High court reinstates rape convictions in Lakewood case with immigration questions

A Lakewood man’s rape convictions were reinstated by the state Supreme Court on Thursday after they were previously reversed because he wasn’t allowed to bring up the victim’s application for an immigration visa at trial.

Jurors convicted Leonel Romero-Ochoa of two counts of both first-degree rape and second-degree rape, one count of first-degree burglary, one count of second-degree assault and one count of unlawful imprisonment for the July 2014 attack.

Prosecutors said he broke into a mobile home and assaulted a woman who had been asleep with her young daughter.

Romero-Ochoa, 37, argued in his appeal that he should have been allowed to bring up evidence at trial about a special immigration visa the victim was seeking. The so-called U-visa let’s victims of certain crimes stay in the United States legally and eventually become lawful permanent residents.

A three-judge panel of Division II of the state Court of Appeals agreed and reversed all but the unlawful imprisonment conviction.

“A jury could infer that the requirements of receiving a U-visa, particularly the requirement of providing helpful assistance in a criminal investigation, and the value of receiving permanent legal resident status through the U-visa program supplied a motive for (the woman) to fabricate or embellish the allegations against Ochoa,” the appellate court wrote in its opinion in 2017.
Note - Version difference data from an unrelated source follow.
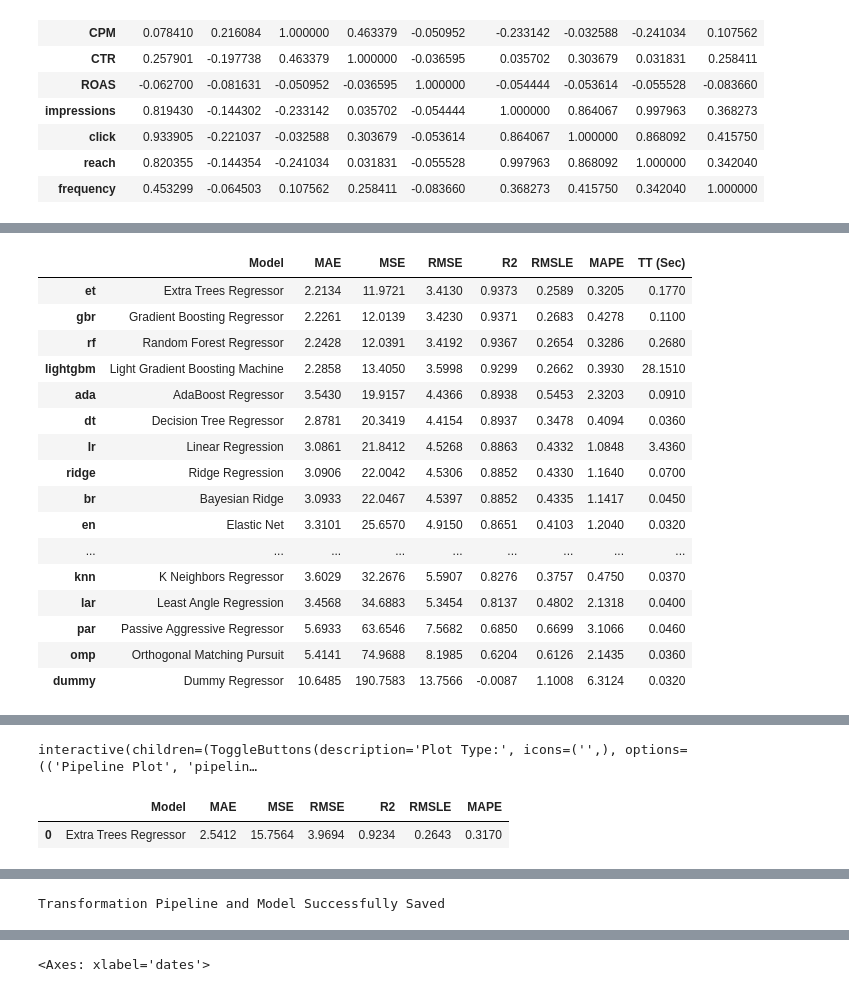
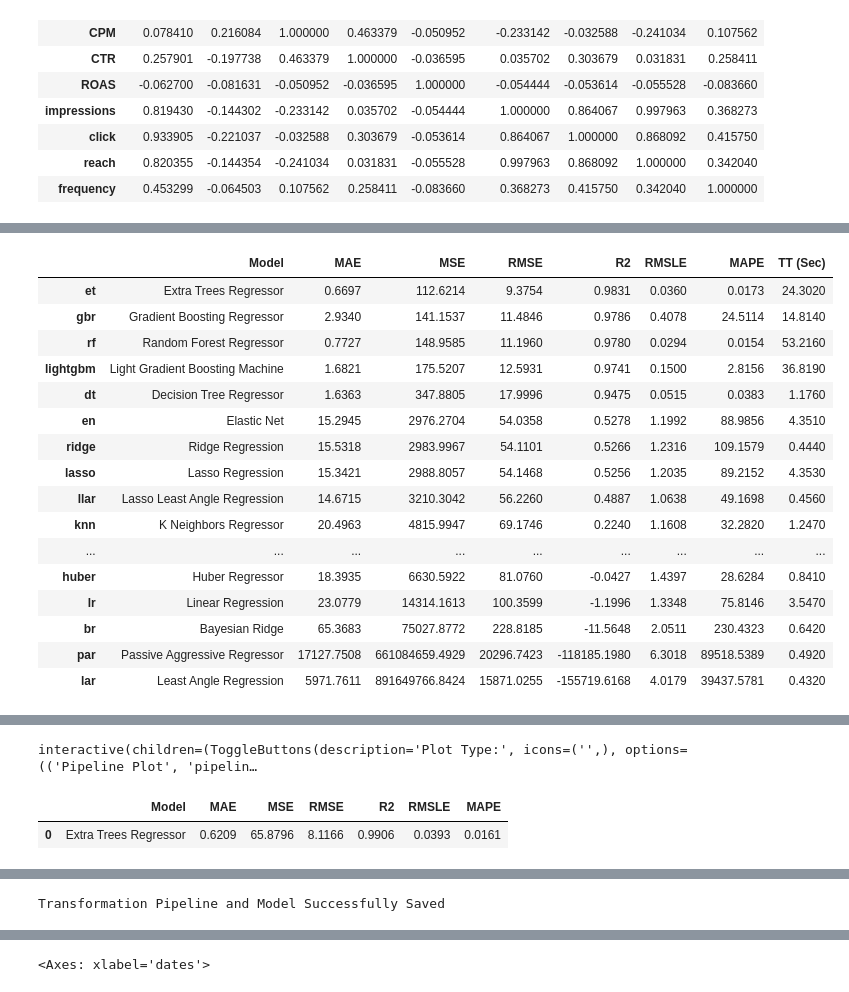
Before and after one commit to waidyanatha/madgicx, a Jupyter notebook: mining/notebooks/budget/evaluation/pycaret_analysis.ipynb, the cells around one changed output, grey strips where cells are left out. Cells and saved outputs as stored; diff of their text form; code cells hidden in the pictures.

```diff
--- a/mining/notebooks/budget/evaluation/pycaret_analysis.ipynb
+++ b/mining/notebooks/budget/evaluation/pycaret_analysis.ipynb
@@ -77,13 +90,0 @@ Loaded 61513 rows
-# %%
-### USE python currency-converter librabry with date
-sdf = sdf.withColumn(
-    "spend_usd",
-    F.when(F.col('account_currency').isin('CAD'), F.col('spend') * 0.70)
-     .when(F.col('account_currency').isin('EUR'), F.col('spend') * 1.05)
-     .when(F.col('account_currency').isin('THB'), F.col('spend') * 0.03)
-     .when(F.col('account_currency').isin('INR'), F.col('spend') * 0.012)
-     .when(F.col('account_currency').isin('USD'), F.col('spend') * 1.00)
-     .otherwise(F.col('spend') * 1.00)
-)
-
-# sdf.printSchema()
@@ -115,0 +95,6 @@ sdf.groupBy(F.col('goal'), F.col('account_currency')).count()\
+# %%
+obj_sdf=sdf.filter(F.col('objective').isin('LINK_CLICKS'))
+null_counts = obj_sdf.select([F.count(F.when(F.col(c).isNull(), c)).alias(c) for c in obj_sdf.columns]).collect()[0].asDict()
+to_drop = [k for k, v in null_counts.items() if v >= obj_sdf.count()]
+obj_sdf = obj_sdf.drop(*to_drop)
+obj_sdf.printSchema()
@@ -206,13 +237,16 @@ df.corr()
 # %%
 from pycaret.regression import *
 
-data = df[['updated_time', 'spend_usd', 'impressions', 'click', 'reach', 'frequency']]
-s = setup(data, target='spend_usd', session_id = 123)
+_target_lst = ['impressions','clicks','reach', 'frequency', 'spend']
+data = obj_sdf.filter(F.col('impressions').isNotNull() & F.col('clicks').isNotNull()\
+               & F.col('reach').isNotNull() & F.col('spend').isNotNull()\
+               & F.col('frequency').isNotNull()).toPandas()
+s = setup(data, target='spend', session_id = 1969)
 best = compare_models()
 evaluate_model(best)
 pre_holdout = predict_model(best)
 
-new_df = data.copy().drop(['spend_usd'], axis=1)
+new_df = data.copy().drop(['spend'], axis=1)
 predictions = predict_model(best, data=new_df)
 save_model(best, 'best_pipeline')
 # %% [output]
@@ -236,25 +270,25 @@ save_model(best, 'best_pipeline')
 [interactive output not drawn]
 |  | Model | MAE | MSE | RMSE | R2 | RMSLE | MAPE | TT (Sec) |
-| et | Extra Trees Regressor | 2.2134 | 11.9721 | 3.4130 | 0.9373 | 0.2589 | 0.3205 | 0.1770 |
-| gbr | Gradient Boosting Regressor | 2.2261 | 12.0139 | 3.4230 | 0.9371 | 0.2683 | 0.4278 | 0.1100 |
-| rf | Random Forest Regressor | 2.2428 | 12.0391 | 3.4192 | 0.9367 | 0.2654 | 0.3286 | 0.2680 |
-| lightgbm | Light Gradient Boosting Machine | 2.2858 | 13.4050 | 3.5998 | 0.9299 | 0.2662 | 0.3930 | 28.1510 |
-| ada | AdaBoost Regressor | 3.5430 | 19.9157 | 4.4366 | 0.8938 | 0.5453 | 2.3203 | 0.0910 |
-| dt | Decision Tree Regressor | 2.8781 | 20.3419 | 4.4154 | 0.8937 | 0.3478 | 0.4094 | 0.0360 |
-| lr | Linear Regression | 3.0861 | 21.8412 | 4.5268 | 0.8863 | 0.4332 | 1.0848 | 3.4360 |
-| ridge | Ridge Regression | 3.0906 | 22.0042 | 4.5306 | 0.8852 | 0.4330 | 1.1640 | 0.0700 |
-| br | Bayesian Ridge | 3.0933 | 22.0467 | 4.5397 | 0.8852 | 0.4335 | 1.1417 | 0.0450 |
-| en | Elastic Net | 3.3101 | 25.6570 | 4.9150 | 0.8651 | 0.4103 | 1.2040 | 0.0320 |
+| et | Extra Trees Regressor | 0.6697 | 112.6214 | 9.3754 | 0.9831 | 0.0360 | 0.0173 | 24.3020 |
+| gbr | Gradient Boosting Regressor | 2.9340 | 141.1537 | 11.4846 | 0.9786 | 0.4078 | 24.5114 | 14.8140 |
+| rf | Random Forest Regressor | 0.7727 | 148.9585 | 11.1960 | 0.9780 | 0.0294 | 0.0154 | 53.2160 |
+| lightgbm | Light Gradient Boosting Machine | 1.6821 | 175.5207 | 12.5931 | 0.9741 | 0.1500 | 2.8156 | 36.8190 |
+| dt | Decision Tree Regressor | 1.6363 | 347.8805 | 17.9996 | 0.9475 | 0.0515 | 0.0383 | 1.1760 |
+| en | Elastic Net | 15.2945 | 2976.2704 | 54.0358 | 0.5278 | 1.1992 | 88.9856 | 4.3510 |
+| ridge | Ridge Regression | 15.5318 | 2983.9967 | 54.1101 | 0.5266 | 1.2316 | 109.1579 | 0.4440 |
+| lasso | Lasso Regression | 15.3421 | 2988.8057 | 54.1468 | 0.5256 | 1.2035 | 89.2152 | 4.3530 |
+| llar | Lasso Least Angle Regression | 14.6715 | 3210.3042 | 56.2260 | 0.4887 | 1.0638 | 49.1698 | 0.4560 |
+| knn | K Neighbors Regressor | 20.4963 | 4815.9947 | 69.1746 | 0.2240 | 1.1608 | 32.2820 | 1.2470 |
 | ... | ... | ... | ... | ... | ... | ... | ... | ... |
-| knn | K Neighbors Regressor | 3.6029 | 32.2676 | 5.5907 | 0.8276 | 0.3757 | 0.4750 | 0.0370 |
-| lar | Least Angle Regression | 3.4568 | 34.6883 | 5.3454 | 0.8137 | 0.4802 | 2.1318 | 0.0400 |
-| par | Passive Aggressive Regressor | 5.6933 | 63.6546 | 7.5682 | 0.6850 | 0.6699 | 3.1066 | 0.0460 |
-| omp | Orthogonal Matching Pursuit | 5.4141 | 74.9688 | 8.1985 | 0.6204 | 0.6126 | 2.1435 | 0.0360 |
-| dummy | Dummy Regressor | 10.6485 | 190.7583 | 13.7566 | -0.0087 | 1.1008 | 6.3124 | 0.0320 |
+| huber | Huber Regressor | 18.3935 | 6630.5922 | 81.0760 | -0.0427 | 1.4397 | 28.6284 | 0.8410 |
+| lr | Linear Regression | 23.0779 | 14314.1613 | 100.3599 | -1.1996 | 1.3348 | 75.8146 | 3.5470 |
+| br | Bayesian Ridge | 65.3683 | 75027.8772 | 228.8185 | -11.5648 | 2.0511 | 230.4323 | 0.6420 |
+| par | Passive Aggressive Regressor | 17127.7508 | 661084659.4929 | 20296.7423 | -118185.1980 | 6.3018 | 89518.5389 | 0.4920 |
+| lar | Least Angle Regression | 5971.7611 | 891649766.8424 | 15871.0255 | -155719.6168 | 4.0179 | 39437.5781 | 0.4320 |
 [interactive output not drawn]
 interactive(children=(ToggleButtons(description='Plot Type:', icons=('',), options=(('Pipeline Plot', 'pipelin…
 |  | Model | MAE | MSE | RMSE | R2 | RMSLE | MAPE |
-| 0 | Extra Trees Regressor | 2.5412 | 15.7564 | 3.9694 | 0.9234 | 0.2643 | 0.3170 |
+| 0 | Extra Trees Regressor | 0.6209 | 65.8796 | 8.1166 | 0.9906 | 0.0393 | 0.0161 |
 [interactive output not drawn]
 Transformation Pipeline and Model Successfully Saved
 (Pipeline(memory=Memory(location=None),
```
Also changed, not shown: parts of 12 cells of this notebook, 2 other files.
The state Supreme Court said in its 9-0 decision that the Court of Appeals was wrong to throw out the rape, burglary and assault convictions.

“In light of the entire trial record, we conclude that any error in excluding the U-visa evidence was harmless beyond a reasonable doubt as to all of Romero-Ochoa’s convictions,” Justice Debra L. Stephens wrote for the unanimous court. “The Court of Appeals’ distinction between the unlawful imprisonment conviction and the remaining convictions is unsustainable.”

According to court records:

The 26-year-old victim said she was asleep with her 5-year-old daughter in the mobile home park where they lived when she woke up to find a man standing over her.

She ran into her living room, where he grabbed her by the hair and then raped her for 20 minutes.

She cried, screamed, and he hit her in the face repeatedly.

When she managed to run outside, he dragged her back and raped her again for about 20 minutes.

She escaped again, ran to a neighbor, and police arrived and arrested Romero-Ochoa.

The victim told police she’d met him once several years before but that they had not spoken since.

Romero-Ochoa argued they’d had a secret relationship previously and that he happened to be walking by her window in the early morning when she saw him and invited him in.

He said they started having consensual sex in her living room and that she became “hysterical” when he no longer wanted to.

“As the prosecutor pointed out in closing, the victim’s account was corroborated by three neighbors’ testimony about what they saw and heard while Romero-Ochoa was at her house; by the testimony of the police officers who arrived on the scene; and by the testimony of several medical professionals who observed the victim immediately after she arrived at the ER and then throughout the following day as she cried, gave repeated and consistent accounts of her attack and developed bruises on her neck and legs,” Stephens wrote in the Supreme Court opinion.

Romero-Ochoa’s version of events was “highly implausible,” the court said.

“... his U-visa conspiracy theory implies that, at some point after their initial chance encounter at the window, the victim hatched a plot to frame him,” Stephens wrote. “Standing on its own, that story would be very difficult for any jury to credit. But here it was also contradicted or undermined by an overwhelming amount of evidence supporting the victim’s account.”

The opinion went on to say: “The jury found he committed burglary and first degree rape. In light of the overwhelming evidence supporting that conclusion, we can say beyond a reasonable doubt that cross-examination on the victim’s U visa application would not have resulted in a different verdict.”

Romero-Ocho was sentenced to 30 years to life in prison for the attack, which means the state’s Indeterminate Sentence Review board would decide when or if he’s released.

He argued in his appeal that there was an error in how that sentence was calculated.

The Supreme Court’s opinion sends the case back to the state Court of Appeals to consider that argument.